Last 10 June, U.S. journalist Greg Burke decided he was going to turn his life around.
He accepted the offer of a position as media adviser to the Vatican Secretary of State.
This is a new role and was conceived in light of the Vatileak scandal, the crisis triggered by the leak of confidential documents belonging to Benedict XVI.
Burke said this was a “high risk” job.
The 52 year old Opus Dei member officially started his new role on Monday 2 July.
Up until now he has been working as a correspondent for Fox News, following a stint at Time magazine.
He has been living in Rome for over two decades and is well aware of the difficulties that exist within the Vatican.
Burke is also aware of the fact that no one can snap their fingers and change the world of the Roman Curia just like that. No one. Not even the Pope.
But like any journalist, he is also well aware that the Holy See is going through a terrible moment in terms of its image. It is being tormented by news leaks, poison pen letter writers and by a series of obvious internal management errors which have received negative attention in the press.
In an interview, Burke explained how he imagines his contribution, which he refers to as his “grain of sand”, to the vital change of course in apostolic communication.
How come you accepted the Vatican media adviser post? This definitely marks a point of no return.
“As a friend of mine told me: “This is just one of those choices which involve you placing yourself in God’s hands. I certainly thought about it a lot. At first my response was going to be “no”, because I feared it would be too great a responsibility and also because up until a week ago when I was made the offer, I had a wonderful job which I liked, was good at and gave me a future. My new job will be a “high risk” one, so to say, and is a huge change for me personally, even though it still involves working in the communication world. In the end I accepted: it is a risk, but it is worth running that risk…”
It is a big challenge…
“Yes, it is a challenge but we need to come out of our comfort zones now and again…”
What will your new job really be like in practice?
“When the Vatican explained to me what my role would be, the position which immediately sprung to mind was the White House Communications Director. In this case, the spokesman does all the public appearances and then there is another figure who works behind the scenes to come up with the strategies: how to formulate a given message, how to get it across, when and where. This is a long term position because when communication is centred exclusively around reactions, everything becomes a lot more difficult. Of course I am not expecting to walk in and change everything, I am quite well acquainted with the Vatican, I am not a mega expert but I know it well enough to know that no one turns up and changes everything, not even the Pope. The person in this position should be thought of as a young layman, not a bishop or a cardinal.

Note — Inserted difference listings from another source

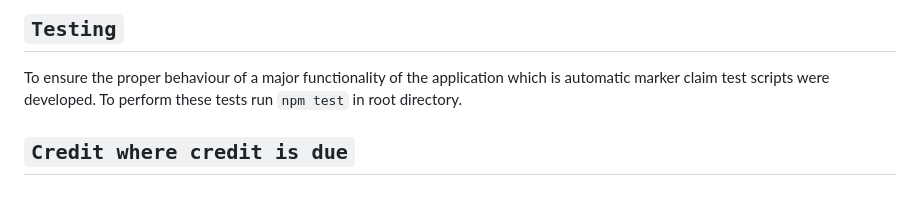
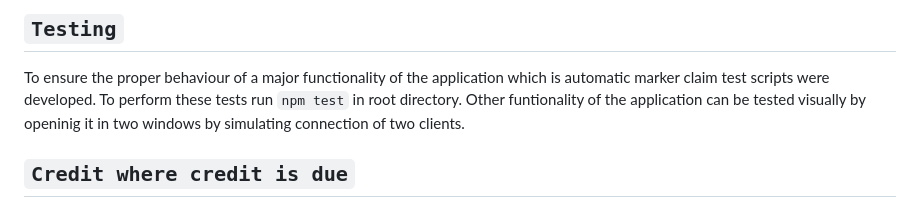
Before and after one commit to DziarnowskiJ/IndividualProject, a Markdown page: README.md, the part around the change. Rendered like a GitHub page.

```diff
--- a/README.md
+++ b/README.md
@@ -48,6 +48,7 @@ To open the application, in web browser access URL for serverSocket (default htt
 
 ## `Testing`
 To ensure the proper behaviour of a major functionality of the application which is automatic marker claim test scripts were developed. To perform these tests run `npm test` in root directory.
+Other funtionality of the application can be tested visually by openinig it in two windows by simulating connection of two clients.
 
 ## `Credit where credit is due`
 All of the code that was either inspired by or copied is referenced at the top of the file in which it was used.
```
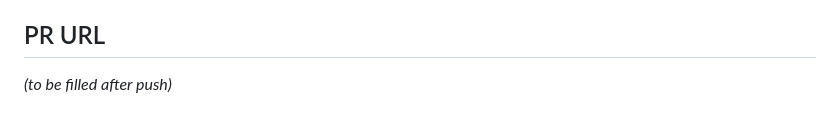
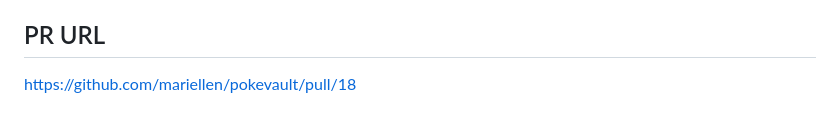
Before and after one commit to mariellen/pokevault, a Markdown page: reviews/bug-batch-june-2026-impl-summary.md, the part around the change. Drawn GitHub-style.

```diff
--- a/reviews/bug-batch-june-2026-impl-summary.md
+++ b/reviews/bug-batch-june-2026-impl-summary.md
@@ -112,4 +112,4 @@ Version bumped `v3.5.48` → `v3.5.50` (title + logo span).
    Both Bug 2 tests pass; no regressions.
 
 ## PR URL
-_(to be filled after push)_
+https://github.com/mariellen/pokevault/pull/18
```
Also changed, not shown: HANDOFF.md (+1 -1 lines).
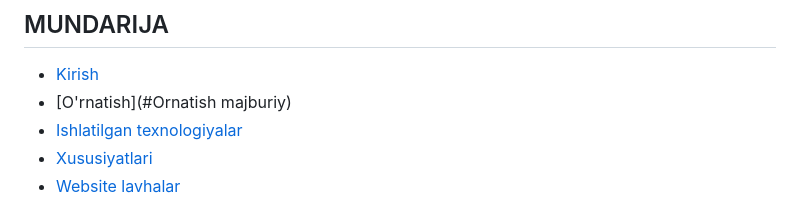
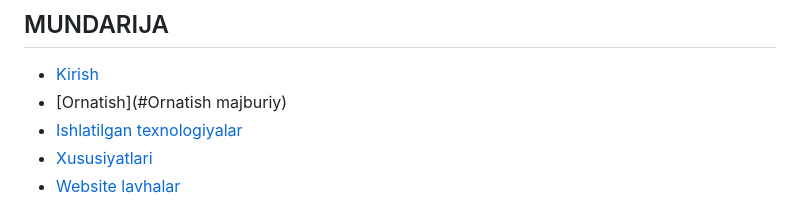
Before and after one commit to Xusanbek0039/IT-Creative-LMS, a Markdown page: README.md, the part around the change. Rendered like a GitHub page.

```diff
--- a/README.md
+++ b/README.md
@@ -15,7 +15,7 @@
 
 ## MUNDARIJA
   * [Kirish](#introduction)
-  * [O'rnatish](#Ornatish majburiy)
+  * [Ornatish](#Ornatish majburiy)
   * [Ishlatilgan texnologiyalar](#technologies-used)
   * [Xususiyatlari](#features)
   * [Website lavhalar](#screenshots)
```
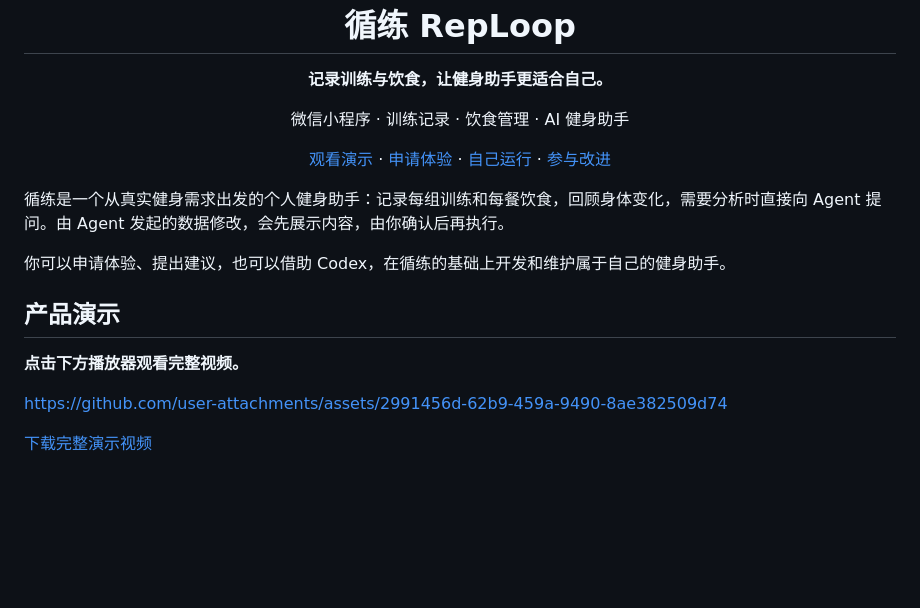
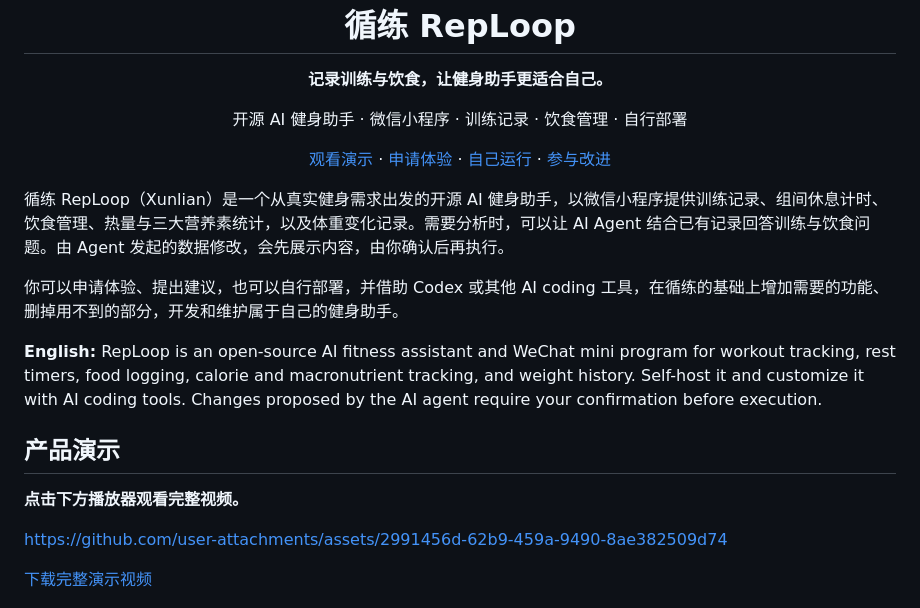
Before and after one commit to ZeHleven/Fitness-Agent, a Markdown page: README.md, the part around one of its changes. GitHub-like rendering; blank space fills up the shorter version.

Commit message:
docs: improve RepLoop discovery and update repository links

```diff
--- a/README.md
+++ b/README.md
@@ -5,7 +5,7 @@
 <h1 align="center">循练 RepLoop</h1>
 
 <p align="center"><strong>记录训练与饮食，让健身助手更适合自己。</strong></p>
-<p align="center">微信小程序 · 训练记录 · 饮食管理 · AI 健身助手</p>
+<p align="center">开源 AI 健身助手 · 微信小程序 · 训练记录 · 饮食管理 · 自行部署</p>
 
 <p align="center">
   <a href="#产品演示">观看演示</a> ·
@@ -14,9 +14,11 @@
   <a href="#参与改进">参与改进</a>
 </p>
 
-循练是一个从真实健身需求出发的个人健身助手：记录每组训练和每餐饮食，回顾身体变化，需要分析时直接向 Agent 提问。由 Agent 发起的数据修改，会先展示内容，由你确认后再执行。
+循练 RepLoop（Xunlian）是一个从真实健身需求出发的开源 AI 健身助手，以微信小程序提供训练记录、组间休息计时、饮食管理、热量与三大营养素统计，以及体重变化记录。需要分析时，可以让 AI Agent 结合已有记录回答训练与饮食问题。由 Agent 发起的数据修改，会先展示内容，由你确认后再执行。
 
-你可以申请体验、提出建议，也可以借助 Codex，在循练的基础上开发和维护属于自己的健身助手。
+你可以申请体验、提出建议，也可以自行部署，并借助 Codex 或其他 AI coding 工具，在循练的基础上增加需要的功能、删掉用不到的部分，开发和维护属于自己的健身助手。
+
+**English:** RepLoop is an open-source AI fitness assistant and WeChat mini program for workout tracking, rest timers, food logging, calorie and macronutrient tracking, and weight history. Self-host it and customize it with AI coding tools. Changes proposed by the AI agent require your confirmation before execution.
 
 ## 产品演示
 
```
Also changed, not shown: other parts of README.md (+3 -3 lines).
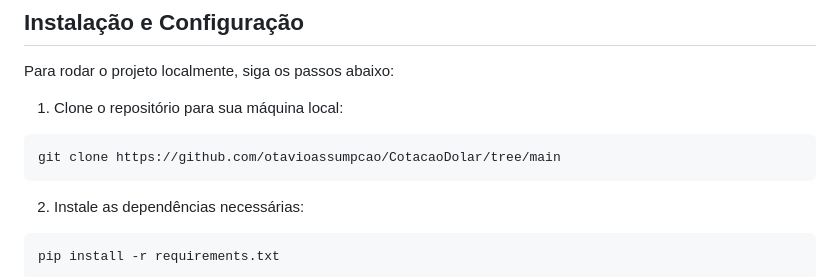
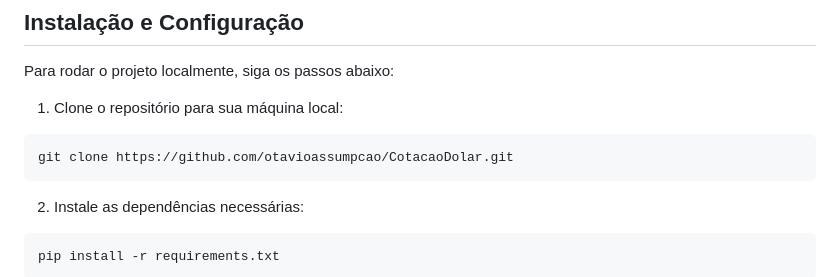
Before and after one commit to otavioassumpcao/CotacaoDolar, a Markdown page: README.md, the part around the change. GitHub-like rendering.

````diff
--- a/README.md
+++ b/README.md
@@ -28,7 +28,7 @@ Para rodar o projeto localmente, siga os passos abaixo:
 
 1. Clone o repositório para sua máquina local:
 ```bash
-git clone https://github.com/otavioassumpcao/CotacaoDolar/tree/main
+git clone https://github.com/otavioassumpcao/CotacaoDolar.git
 ```
 
 2. Instale as dependências necessárias:
````
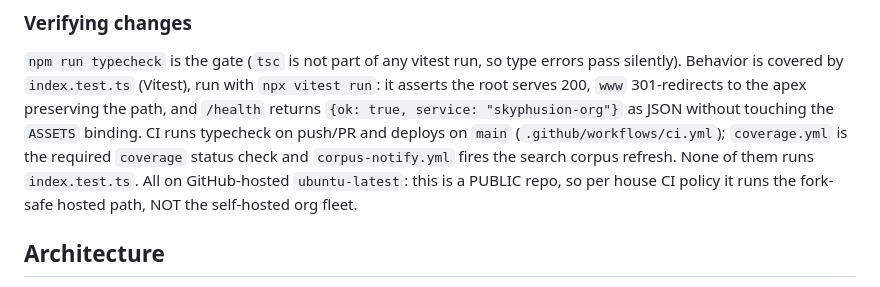
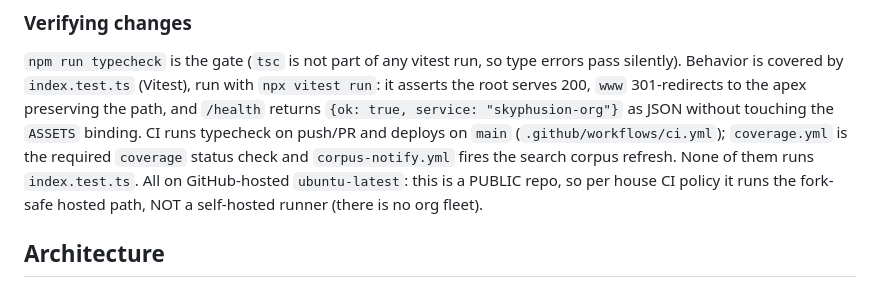
Before and after one commit to skyphusion-labs/skyphusion-org, a Markdown page: CLAUDE.md, the part around the change. Drawn GitHub-style.

Commit message:
docs: CLAUDE.md, drop the nonexistent self-hosted org fleet (#94)
Refs skyphusion-labs/.github#55


Claude-Session: https://claude.ai/code/session_01RwnkZ8rbppxXispBjKW76o

Co-authored-by: Claude Sonnet 5.5 <noreply@anthropic.com>

```diff
--- a/CLAUDE.md
+++ b/CLAUDE.md
@@ -39,7 +39,7 @@ typecheck on push/PR and deploys on `main` (`.github/workflows/ci.yml`); `covera
 required `coverage` status check and `corpus-notify.yml` fires the search corpus refresh. None of
 them runs `index.test.ts`. All on GitHub-hosted
 `ubuntu-latest`: this is a PUBLIC repo, so per house CI policy it runs the fork-safe hosted path, NOT
-the self-hosted org fleet.
+a self-hosted runner (there is no org fleet).
 
 ## Architecture
 
```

I will have no power but I will have an office in the Secretariat of State and access to the decision-makers. I will try to contribute what I can with my professional experience; communicating what journalists are looking for, what they expect and what the reaction to a given statement will be…”
Why do you think you were chosen?
“Two main reasons: I have been living here for over twenty years and have a good deal of experience. I cannot say I am a practicing Catholic because then people will say I was chosen for being a member of the Opus Dei. I can assure you that neither Time magazine nor Fox News took me on because I was a member of the Opus Dei. I also think the Holy See was looking for someone who spoke English : Americans cannot resolve every single problem but they have a different and more international outlook.”
Will they listen to you?
“I hope they will at least a little. I believe we can take small steps in the right direction; I will be very glad if we manage to.”